Task :: Write out the data again in full, keeping every character the same.

Records to process below:

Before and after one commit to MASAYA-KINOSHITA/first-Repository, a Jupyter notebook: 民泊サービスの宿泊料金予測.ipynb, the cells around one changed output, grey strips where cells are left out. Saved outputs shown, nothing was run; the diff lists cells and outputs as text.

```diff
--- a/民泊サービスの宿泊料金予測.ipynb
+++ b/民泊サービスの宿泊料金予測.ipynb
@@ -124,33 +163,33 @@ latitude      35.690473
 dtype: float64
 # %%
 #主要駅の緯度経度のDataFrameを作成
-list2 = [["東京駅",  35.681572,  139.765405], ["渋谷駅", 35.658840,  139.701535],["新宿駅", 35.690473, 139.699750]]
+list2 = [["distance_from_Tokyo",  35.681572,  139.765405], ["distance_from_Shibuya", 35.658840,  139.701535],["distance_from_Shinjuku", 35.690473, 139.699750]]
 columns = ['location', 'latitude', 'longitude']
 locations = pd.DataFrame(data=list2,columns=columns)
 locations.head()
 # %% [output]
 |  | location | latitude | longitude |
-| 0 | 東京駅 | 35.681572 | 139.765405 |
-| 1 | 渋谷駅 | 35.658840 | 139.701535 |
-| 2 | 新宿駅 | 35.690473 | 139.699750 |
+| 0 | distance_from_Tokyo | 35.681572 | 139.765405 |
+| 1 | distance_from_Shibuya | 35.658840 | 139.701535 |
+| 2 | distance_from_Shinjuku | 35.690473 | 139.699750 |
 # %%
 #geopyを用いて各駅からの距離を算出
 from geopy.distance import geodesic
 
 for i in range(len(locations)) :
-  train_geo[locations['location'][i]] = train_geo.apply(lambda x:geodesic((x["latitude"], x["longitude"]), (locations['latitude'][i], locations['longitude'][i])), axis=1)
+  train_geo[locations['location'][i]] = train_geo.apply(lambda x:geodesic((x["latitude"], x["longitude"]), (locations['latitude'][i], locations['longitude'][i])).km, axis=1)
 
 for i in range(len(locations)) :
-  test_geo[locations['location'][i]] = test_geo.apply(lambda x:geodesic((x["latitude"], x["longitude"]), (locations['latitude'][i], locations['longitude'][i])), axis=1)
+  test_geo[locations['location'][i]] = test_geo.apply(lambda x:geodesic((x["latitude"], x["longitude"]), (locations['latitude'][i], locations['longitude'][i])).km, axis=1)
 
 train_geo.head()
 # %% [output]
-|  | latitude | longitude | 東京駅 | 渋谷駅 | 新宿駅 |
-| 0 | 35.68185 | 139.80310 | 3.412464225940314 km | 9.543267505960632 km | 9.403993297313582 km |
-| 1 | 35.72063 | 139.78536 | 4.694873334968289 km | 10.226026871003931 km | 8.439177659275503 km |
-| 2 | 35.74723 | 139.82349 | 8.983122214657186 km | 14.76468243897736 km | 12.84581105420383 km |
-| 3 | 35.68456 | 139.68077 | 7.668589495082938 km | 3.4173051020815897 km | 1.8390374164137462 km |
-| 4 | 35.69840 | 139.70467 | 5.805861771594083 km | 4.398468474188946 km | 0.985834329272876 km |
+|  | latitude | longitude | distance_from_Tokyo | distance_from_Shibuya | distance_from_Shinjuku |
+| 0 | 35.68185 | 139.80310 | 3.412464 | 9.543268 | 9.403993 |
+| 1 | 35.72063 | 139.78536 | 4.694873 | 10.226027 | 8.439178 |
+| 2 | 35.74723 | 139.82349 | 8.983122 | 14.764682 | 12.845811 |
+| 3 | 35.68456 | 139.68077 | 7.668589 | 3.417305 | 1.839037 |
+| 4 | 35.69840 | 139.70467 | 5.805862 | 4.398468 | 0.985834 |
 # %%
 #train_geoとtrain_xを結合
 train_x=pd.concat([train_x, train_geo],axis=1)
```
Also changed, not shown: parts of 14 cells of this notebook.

End of Records to process.

Answer box ::
Before and after one commit to MASAYA-KINOSHITA/first-Repository, a Jupyter notebook: 民泊サービスの宿泊料金予測.ipynb, the cells around one changed output, grey strips where cells are left out. Saved outputs shown, nothing was run; the diff lists cells and outputs as text.

```diff
--- a/民泊サービスの宿泊料金予測.ipynb
+++ b/民泊サービスの宿泊料金予測.ipynb
@@ -124,33 +163,33 @@ latitude      35.690473
 dtype: float64
 # %%
 #主要駅の緯度経度のDataFrameを作成
-list2 = [["東京駅",  35.681572,  139.765405], ["渋谷駅", 35.658840,  139.701535],["新宿駅", 35.690473, 139.699750]]
+list2 = [["distance_from_Tokyo",  35.681572,  139.765405], ["distance_from_Shibuya", 35.658840,  139.701535],["distance_from_Shinjuku", 35.690473, 139.699750]]
 columns = ['location', 'latitude', 'longitude']
 locations = pd.DataFrame(data=list2,columns=columns)
 locations.head()
 # %% [output]
 |  | location | latitude | longitude |
-| 0 | 東京駅 | 35.681572 | 139.765405 |
-| 1 | 渋谷駅 | 35.658840 | 139.701535 |
-| 2 | 新宿駅 | 35.690473 | 139.699750 |
+| 0 | distance_from_Tokyo | 35.681572 | 139.765405 |
+| 1 | distance_from_Shibuya | 35.658840 | 139.701535 |
+| 2 | distance_from_Shinjuku | 35.690473 | 139.699750 |
 # %%
 #geopyを用いて各駅からの距離を算出
 from geopy.distance import geodesic
 
 for i in range(len(locations)) :
-  train_geo[locations['location'][i]] = train_geo.apply(lambda x:geodesic((x["latitude"], x["longitude"]), (locations['latitude'][i], locations['longitude'][i])), axis=1)
+  train_geo[locations['location'][i]] = train_geo.apply(lambda x:geodesic((x["latitude"], x["longitude"]), (locations['latitude'][i], locations['longitude'][i])).km, axis=1)
 
 for i in range(len(locations)) :
-  test_geo[locations['location'][i]] = test_geo.apply(lambda x:geodesic((x["latitude"], x["longitude"]), (locations['latitude'][i], locations['longitude'][i])), axis=1)
+  test_geo[locations['location'][i]] = test_geo.apply(lambda x:geodesic((x["latitude"], x["longitude"]), (locations['latitude'][i], locations['longitude'][i])).km, axis=1)
 
 train_geo.head()
 # %% [output]
-|  | latitude | longitude | 東京駅 | 渋谷駅 | 新宿駅 |
-| 0 | 35.68185 | 139.80310 | 3.412464225940314 km | 9.543267505960632 km | 9.403993297313582 km |
-| 1 | 35.72063 | 139.78536 | 4.694873334968289 km | 10.226026871003931 km | 8.439177659275503 km |
-| 2 | 35.74723 | 139.82349 | 8.983122214657186 km | 14.76468243897736 km | 12.84581105420383 km |
-| 3 | 35.68456 | 139.68077 | 7.668589495082938 km | 3.4173051020815897 km | 1.8390374164137462 km |
-| 4 | 35.69840 | 139.70467 | 5.805861771594083 km | 4.398468474188946 km | 0.985834329272876 km |
+|  | latitude | longitude | distance_from_Tokyo | distance_from_Shibuya | distance_from_Shinjuku |
+| 0 | 35.68185 | 139.80310 | 3.412464 | 9.543268 | 9.403993 |
+| 1 | 35.72063 | 139.78536 | 4.694873 | 10.226027 | 8.439178 |
+| 2 | 35.74723 | 139.82349 | 8.983122 | 14.764682 | 12.845811 |
+| 3 | 35.68456 | 139.68077 | 7.668589 | 3.417305 | 1.839037 |
+| 4 | 35.69840 | 139.70467 | 5.805862 | 4.398468 | 0.985834 |
 # %%
 #train_geoとtrain_xを結合
 train_x=pd.concat([train_x, train_geo],axis=1)
```
Also changed, not shown: parts of 14 cells of this notebook.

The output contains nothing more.